A maximum of five months in jail is the anticipated sentence for a 25-year-old southern Minnesota motorist who was distracted by his cellphone when he rammed his SUV into the back of a stopped car on a highway, killing the other driver and her daughter.
Tanner R. Kruckeberg of Dodge Center pleaded guilty last week in Dodge County District Court to criminal vehicular homicide in connection with the crash on Sept. 7, 2018, that killed Rachel Harberts, 43, and her 8-year-old daughter, Emerson.
Harberts' 13-year-old son, Jaxon, also was in the vehicle and suffered serious injuries.
Rachel Harberts, also of Dodge Center, was a first-grade teacher and junior high volleyball coach at the Blooming Prairie schools. She and her children were heading to school for the start of classes. Emerson was a third-grader and Jaxon was in seventh grade.
Under the plea agreement filed with the court and reached between the defense and the county attorney's office, Kruckeberg is expected to serve 30 days in jail annually for up to five years and "talk to classes about his story to youth." He will not do time in prison.
Kruckeberg admitted to authorities that while driving his family's 4,700-pound Hummer H3, "he was looking down at his center console area to put away his cellular phone, when he looked up [and] rear-ended the [Harberts'] Mercury," according to a search warrant affidavit filed by the State Patrol.

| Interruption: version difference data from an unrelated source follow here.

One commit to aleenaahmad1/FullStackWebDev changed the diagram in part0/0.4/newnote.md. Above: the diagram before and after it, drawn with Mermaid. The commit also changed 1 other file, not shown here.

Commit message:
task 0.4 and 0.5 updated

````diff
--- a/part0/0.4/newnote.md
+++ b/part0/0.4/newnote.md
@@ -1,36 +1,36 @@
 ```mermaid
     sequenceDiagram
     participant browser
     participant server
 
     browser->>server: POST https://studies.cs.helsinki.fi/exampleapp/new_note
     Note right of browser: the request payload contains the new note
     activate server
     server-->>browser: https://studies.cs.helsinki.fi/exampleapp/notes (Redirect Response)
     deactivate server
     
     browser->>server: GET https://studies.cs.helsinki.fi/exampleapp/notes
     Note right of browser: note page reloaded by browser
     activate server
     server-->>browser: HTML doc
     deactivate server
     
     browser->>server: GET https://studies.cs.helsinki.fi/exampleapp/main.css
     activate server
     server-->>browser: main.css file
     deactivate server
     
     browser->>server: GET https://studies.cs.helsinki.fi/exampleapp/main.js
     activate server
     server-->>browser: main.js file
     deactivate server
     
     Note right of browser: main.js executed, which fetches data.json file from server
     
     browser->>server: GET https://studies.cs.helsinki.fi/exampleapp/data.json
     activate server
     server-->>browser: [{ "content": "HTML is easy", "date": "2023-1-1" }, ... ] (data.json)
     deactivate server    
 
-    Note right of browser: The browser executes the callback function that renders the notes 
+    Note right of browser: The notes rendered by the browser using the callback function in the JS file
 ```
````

His Minnesota driving record shows that he has been piling up infractions in southern Minnesota from age 16, even after the fatal crash. On July 11 of this year, he was pulled over by Owatonna police and ticketed for driving 41 miles per hour in a 30 mph zone.
In 2014, Kruckeberg was convicted of using his cellphone to text while driving after dark on Hwy. 52 in Rochester, according to court records. He was convicted at least nine other times for speeding and three times for driving while his license was suspended, and also has been convicted five times for underage drinking and once for drug possession.

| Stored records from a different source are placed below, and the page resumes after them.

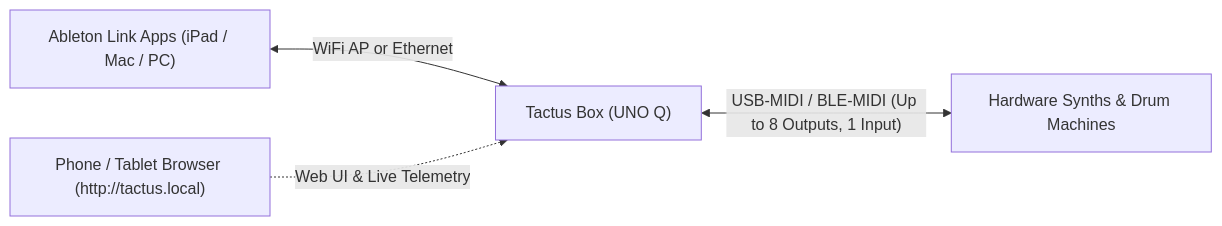
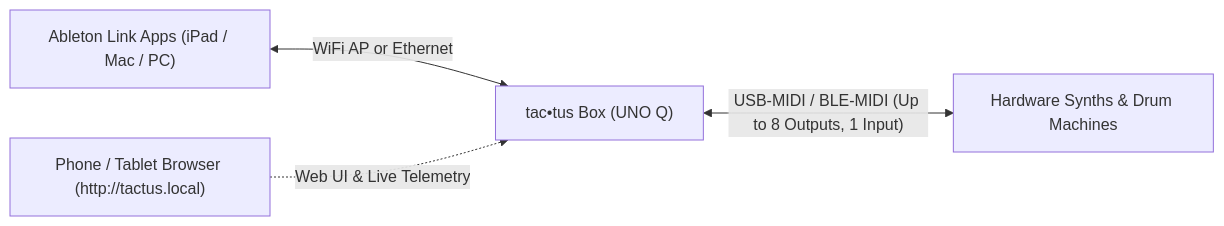
One commit to manchoz/tactus changed the diagram in README.md. Above: the diagram before and after it, drawn with Mermaid. The commit also changed other lines of this file and 22 other files, not shown here.

Commit message:
feat(brand,web,docs): rebrand to tac•tus with new icon, banners, and trademark notices

````diff
--- a/README.md
+++ b/README.md
@@ -11,6 +13,6 @@
 ```mermaid
 flowchart LR
-  Link["Ableton Link Apps (iPad / Mac / PC)"] <-->|"WiFi AP or Ethernet"| Tactus["Tactus Box (UNO Q)"]
+  Link["Ableton Link Apps (iPad / Mac / PC)"] <-->|"WiFi AP or Ethernet"| Tactus["tac•tus Box (UNO Q)"]
   Phone["Phone / Tablet Browser (http://tactus.local)"] -.->|"Web UI & Live Telemetry"| Tactus
   Tactus <-->|"USB-MIDI / BLE-MIDI (Up to 8 Outputs, 1 Input)"| Gear["Hardware Synths & Drum Machines"]
 ```
````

His license was valid at the time of last year's crash, according to the state Department of Public Safety.